A REPORT on the state of broadcasting in Zimbabwe has called on the country’s national unity government to implement reforms in the sector to enable its full transformation into a competitive and diverse industry, writes a journalism.co.za correspondent.

The report, titled 'Public Broadcast Services in Africa Series, On Air', the report highlights the problems caused by the state's stranglehold on broadcasting which has resulted in the state-controlled Zimbabwe Broadcasting Holdings (ZBH) enjoying a monopoly.

On Air was written by Dr Sarah Chiumbu, a Zimbabwean who held various media roles in Harare before moving to South Africa where she’s now a lecturer at Wits University.

The report is a result of the research that started in 2008 with the aim of collecting, collating and writing up information about regulation, ownership, access, performance as well as the prospects of public broadcasting reform in Africa.

It has been published by the Open Society Institute (OSI) and the Africa Governance Monitoring and Advocacy Project (AfriMAP), with the facilitation of the Media Institute of Southern Africa (Zimbabwe Chapter). On Air is part of a continental study which assesses public broadcast media in 11 African countries.

The other countries included in the 11 country survey on African broadcast media are Nigeria, Benin, Cameroon, Kenya, Uganda, Malawi, Mozambique, Namibia, Zambia and South Africa.

The report on Zimbabwe is the first country report to be launched, and follows a roundtable conference with stakeholders in the country on the 30th of September 2009.

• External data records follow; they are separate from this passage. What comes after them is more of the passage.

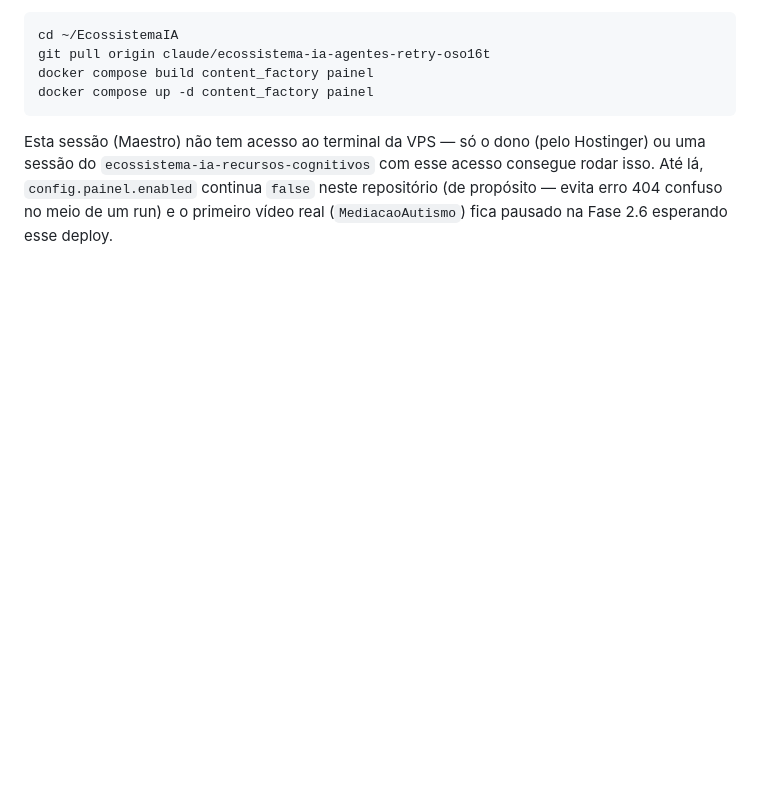
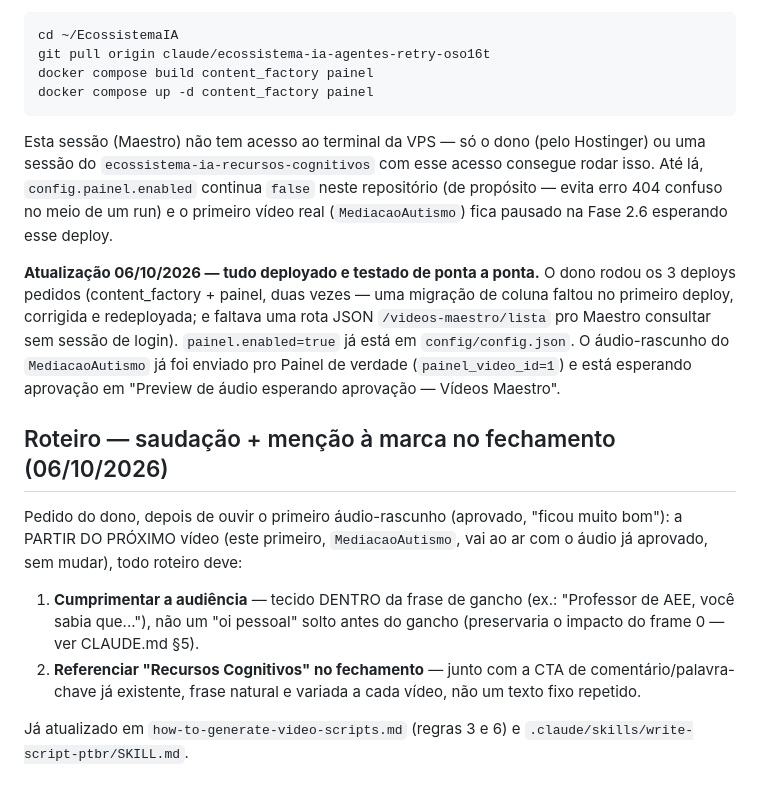
Before and after one commit to ariliosilvajunior/maestro-video-generator, a Markdown page: NOTAS_DONO.md, the part around the change. Drawn GitHub-style; blank space fills up the shorter version.

```diff
--- a/NOTAS_DONO.md
+++ b/NOTAS_DONO.md
@@ -90,3 +90,24 @@ acesso consegue rodar isso. Até lá, `config.painel.enabled` continua
 `false` neste repositório (de propósito — evita erro 404 confuso no meio
 de um run) e o primeiro vídeo real (`MediacaoAutismo`) fica pausado na
 Fase 2.6 esperando esse deploy.
+
+**Atualização 06/10/2026 — tudo deployado e testado de ponta a ponta.** O dono rodou os 3 deploys
+pedidos (content_factory + painel, duas vezes — uma migração de coluna faltou no primeiro deploy,
+corrigida e redeployada; e faltava uma rota JSON `/videos-maestro/lista` pro Maestro consultar sem
+sessão de login). `painel.enabled=true` já está em `config/config.json`. O áudio-rascunho do
+`MediacaoAutismo` já foi enviado pro Painel de verdade (`painel_video_id=1`) e está esperando
+aprovação em "Preview de áudio esperando aprovação — Vídeos Maestro".
+
+## Roteiro — saudação + menção à marca no fechamento (06/10/2026)
+
+Pedido do dono, depois de ouvir o primeiro áudio-rascunho (aprovado, "ficou muito bom"): a PARTIR
+DO PRÓXIMO vídeo (este primeiro, `MediacaoAutismo`, vai ao ar com o áudio já aprovado, sem mudar),
+todo roteiro deve:
+1. **Cumprimentar a audiência** — tecido DENTRO da frase de gancho (ex.: "Professor de AEE, você
+   sabia que..."), não um "oi pessoal" solto antes do gancho (preservaria o impacto do frame 0 —
+   ver CLAUDE.md §5).
+2. **Referenciar "Recursos Cognitivos" no fechamento** — junto com a CTA de comentário/palavra-chave
+   já existente, frase natural e variada a cada vídeo, não um texto fixo repetido.
+
+Já atualizado em `how-to-generate-video-scripts.md` (regras 3 e 6) e
+`.claude/skills/write-script-ptbr/SKILL.md`.
```
Also changed, not shown: how-to-generate-video-scripts.md (+11 -2 lines), 1 other file.
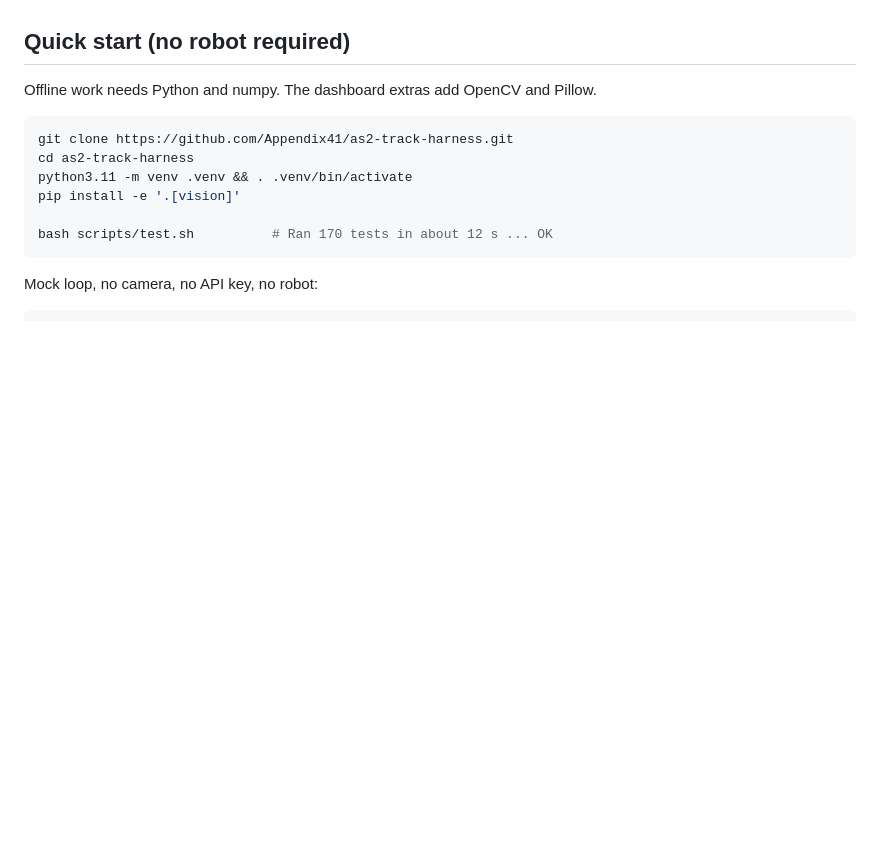
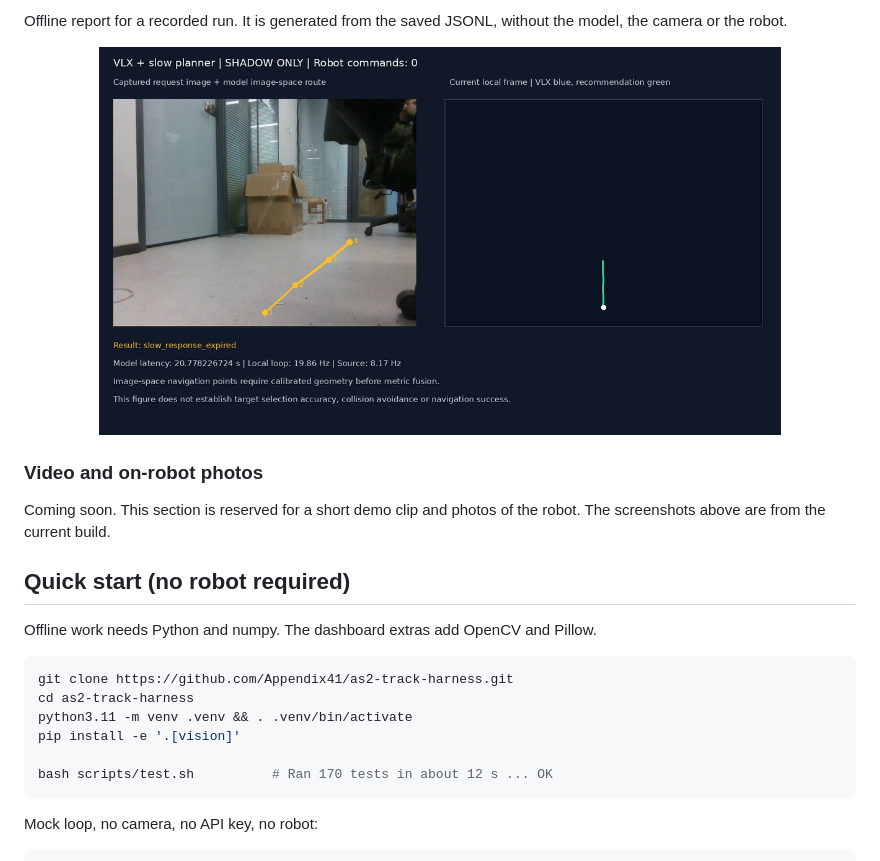
Before and after one commit to Appendix41/as2-track-harness, a Markdown page: README.md, the part around one of its changes. GitHub-like rendering; pictures changed too: assets/report-comparison.png (added); blank space fills up the shorter version.

Commit message:
Add software screenshots and reserve video/robot photo slots

```diff
--- a/README.md
+++ b/README.md
@@ -153,3 +169,19 @@ has the fusion formulas, the coordinate contract and the gate order.
+Offline report for a recorded run. It is generated from the saved JSONL, without the model,
+the camera or the robot.
+
+<p align="center">
+  <img src="assets/report-comparison.png" alt="Offline report figure" width="82%">
+</p>
+
+### Video and on-robot photos
+
+Coming soon. This section is reserved for a short demo clip and photos of the robot. The
+screenshots above are from the current build.
+
+<!-- When the files exist, replace this comment with:
+<p align="center"><a href="assets/demo.mp4"><img src="assets/demo-poster.jpg" alt="Demo video" width="82%"></a></p>
+<p align="center"><img src="assets/robot.jpg" alt="Unitree AS2 with the AGX Orin" width="72%"></p>
+-->
 
 ## Quick start (no robot required)
 
```
Also changed, not shown: other parts of README.md (+16 -0 lines), README.zh-CN.md (+29 -0 lines), assets/README.md (+25 -9 lines), assets/dashboard-history.jpg (added), assets/dashboard-live.jpg (added).
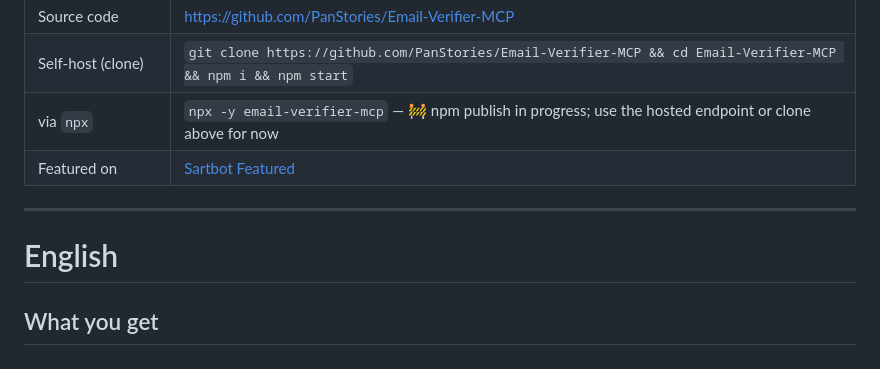
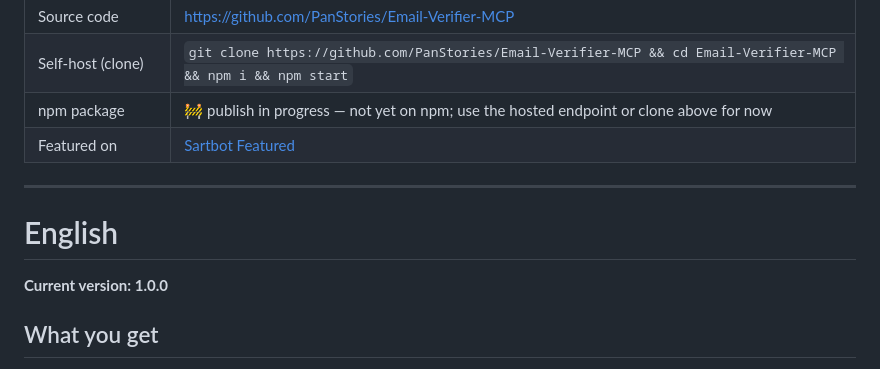
Before and after one commit to PanStories/Email-Verifier-MCP, a Markdown page: README.md, the part around one of its changes. Drawn GitHub-style.

Commit message:
fix(m8ven): add M8ven badge + Current version line; drop unpublished npx one-liner (404 on npm)

```diff
--- a/README.md
+++ b/README.md
@@ -14,13 +15,15 @@
 | Apify Store | https://apify.com/neeenja/email-verifier-mcp |
 | Source code | https://github.com/PanStories/Email-Verifier-MCP |
 | Self-host (clone) | `git clone https://github.com/PanStories/Email-Verifier-MCP && cd Email-Verifier-MCP && npm i && npm start` |
-| via `npx` | `npx -y email-verifier-mcp` — 🚧 npm publish in progress; use the hosted endpoint or clone above for now |
+| npm package | 🚧 publish in progress — not yet on npm; use the hosted endpoint or clone above for now |
 | Featured on | [Sartbot Featured](https://sartbot.com/) |
 
 ---
 
 <a id="english"></a>
 # English
+
+**Current version: 1.0.0**
 
 ## What you get
 
```
Also changed, not shown: other parts of README.md (+1 -0 lines).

In a statement, AfriMAP director Ozias Tungwarara said the report made 44 key recommendations, divided into 10 critical sections: media laws; access to public information; voluntary media council of Zimbabwe; the broadcasting landscape, digitalization; broadcast legislation; ZBC legislation; funding; programming and campaigns for broadcast reforms.

“On Air findings show a deliberate move by the government to exclude prospective private broadcasters from acquiring broadcasting licenses – eight years after the promulgation of the Broadcasting Services Act (BSA) which created the regulatory Broadcasting Authority of Zimbabwe (BAZ).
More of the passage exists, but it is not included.